The Smart One by Jennifer Close
Shelf Worth: 4/5
After the monstrosity that was our last book ("Hairy Care Bear" as one friend calls it), I'm relieved to be able to say in no uncertain terms that The Smart One is also The Good Choice For People Who Want To Read Without Upsetting Their Eyes Or Brains.
Close is the author of Girls in White Dresses, which I have been meaning to read since last summer and failed to entirely, but on the basis of this, her second novel, I will enjoy that just as much, because she does the three Ws so beautifully - warm, witty and waspish.
On the surface, this is a classic family saga, complete with an overbearing mother at its centre. Weezy Coffey is that mother: labelled the "smart" one by her parents to sister Maureen's "pretty", she has instead swapped the expected role and spent her life happily married and raising three children: Martha, working at J. Crew after leaving her nursing job, and whose therapist is getting as fed up with her as the reader; Claire, hiding in her apartment and slowly suffocating in debt after calling off her engagement, and pretty, younger Max, who is at college with his stunning girlfriend Cleo, and the familial silver spoon lodged well under his tongue.
Naturally, everything goes wrong and the children end up back at home under Weezy's feet and falling into their old, argumentative roles. Weezy, her spawn, and Cleo, thrown into the Coffey animal house, try desperately to figure out what to do next and how to avoid drowning in the meantime.

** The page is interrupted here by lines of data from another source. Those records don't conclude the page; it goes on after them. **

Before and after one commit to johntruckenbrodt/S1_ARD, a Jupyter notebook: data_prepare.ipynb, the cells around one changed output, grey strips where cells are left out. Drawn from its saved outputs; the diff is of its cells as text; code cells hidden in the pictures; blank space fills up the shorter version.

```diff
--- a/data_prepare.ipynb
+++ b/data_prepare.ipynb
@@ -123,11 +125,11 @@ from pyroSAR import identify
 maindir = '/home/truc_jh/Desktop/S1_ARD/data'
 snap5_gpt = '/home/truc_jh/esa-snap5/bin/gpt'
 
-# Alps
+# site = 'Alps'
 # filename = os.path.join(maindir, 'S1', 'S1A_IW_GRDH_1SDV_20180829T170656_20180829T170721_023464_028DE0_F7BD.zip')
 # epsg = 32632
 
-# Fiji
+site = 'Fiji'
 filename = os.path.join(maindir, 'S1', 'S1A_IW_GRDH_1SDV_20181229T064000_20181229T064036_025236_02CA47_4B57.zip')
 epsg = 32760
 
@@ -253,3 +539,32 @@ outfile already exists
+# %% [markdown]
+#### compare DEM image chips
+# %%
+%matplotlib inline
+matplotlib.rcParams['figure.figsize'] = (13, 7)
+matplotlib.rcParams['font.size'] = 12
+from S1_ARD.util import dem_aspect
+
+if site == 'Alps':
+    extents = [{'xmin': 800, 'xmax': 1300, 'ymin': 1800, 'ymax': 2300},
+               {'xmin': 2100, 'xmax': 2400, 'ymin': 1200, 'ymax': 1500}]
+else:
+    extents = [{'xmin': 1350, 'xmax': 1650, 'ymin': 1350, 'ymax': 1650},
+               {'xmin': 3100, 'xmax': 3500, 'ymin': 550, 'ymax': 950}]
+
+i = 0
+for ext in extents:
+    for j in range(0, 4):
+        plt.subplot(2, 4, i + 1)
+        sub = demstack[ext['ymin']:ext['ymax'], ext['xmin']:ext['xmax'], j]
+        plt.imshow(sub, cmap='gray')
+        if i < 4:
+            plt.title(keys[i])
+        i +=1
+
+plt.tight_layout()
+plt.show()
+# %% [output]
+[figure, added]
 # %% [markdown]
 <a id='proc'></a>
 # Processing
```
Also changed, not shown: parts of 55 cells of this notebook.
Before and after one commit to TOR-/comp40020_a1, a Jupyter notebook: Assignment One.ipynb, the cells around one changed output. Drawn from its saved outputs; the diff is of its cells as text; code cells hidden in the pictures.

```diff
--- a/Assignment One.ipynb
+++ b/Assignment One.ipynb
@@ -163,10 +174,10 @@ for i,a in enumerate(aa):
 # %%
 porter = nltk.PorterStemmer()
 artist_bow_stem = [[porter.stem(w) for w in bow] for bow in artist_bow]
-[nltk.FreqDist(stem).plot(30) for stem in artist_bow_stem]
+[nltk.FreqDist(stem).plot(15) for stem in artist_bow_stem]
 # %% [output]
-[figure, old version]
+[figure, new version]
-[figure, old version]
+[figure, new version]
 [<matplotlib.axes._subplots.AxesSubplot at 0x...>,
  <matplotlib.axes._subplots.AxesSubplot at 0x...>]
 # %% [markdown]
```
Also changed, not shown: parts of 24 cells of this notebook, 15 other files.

So yes - it sounds like a classic 90s chickflick. While it's insanely enjoyable to read, there is fortunately no knitting of quilts or meaningful holding of one another's hands while tears brim and lips compress. The Coffeys are a fabulous family because they are realistically, passive aggressively awful. Claire I instantly loved, because she calls out Martha's nonsense and also just makes me think of her Modern Family namesake, but in Martha, Close has written one of the best monsters I've read in ages.
We've all known a Martha: enjoys a drama too much, makes everything all about her, has all the self-awareness of a smug cat - one lovely line in which she angsts so much over the Thanksgiving dish she's making, until everyone compliments her on it and she looks down modestly and goes, "It's not that hard." AAAARRRRGHHH. She's beautifully, awfully-written.
This isn't a twisty-turny book, and any upsets are either clearly-marked or gentle, but this isn't what The Smart One is for. Close is quite simply a fantastic writer, and her observations about her women - each chapter is seen from the viewpoint of Weezy, Martha, Claire or Cleo - make you as keenly supportive of them as you want to throttle them. There's no cruelty in this book, either to the characters or (thankfully) to the reader, because this feels nicely close to real life.
I wish we heard more from Cleo. She gets a great backstory about everything leading up to meeting Max: her career-driven mother, Elizabeth (yet another smart woman), and her first college room mate who becomes anorexic. But later on she is rather cast to the side as someone things happen to, when she's so interesting I wish she'd do something instead. There's not an awful lot from Weezy's husband Will either - especially in later parts when Weezy gets carried away. But it comes down to this really: I looked forward to bus journeys so I could read this, I loved being an observer in the family's lives, and I'd happily read it again in a moment.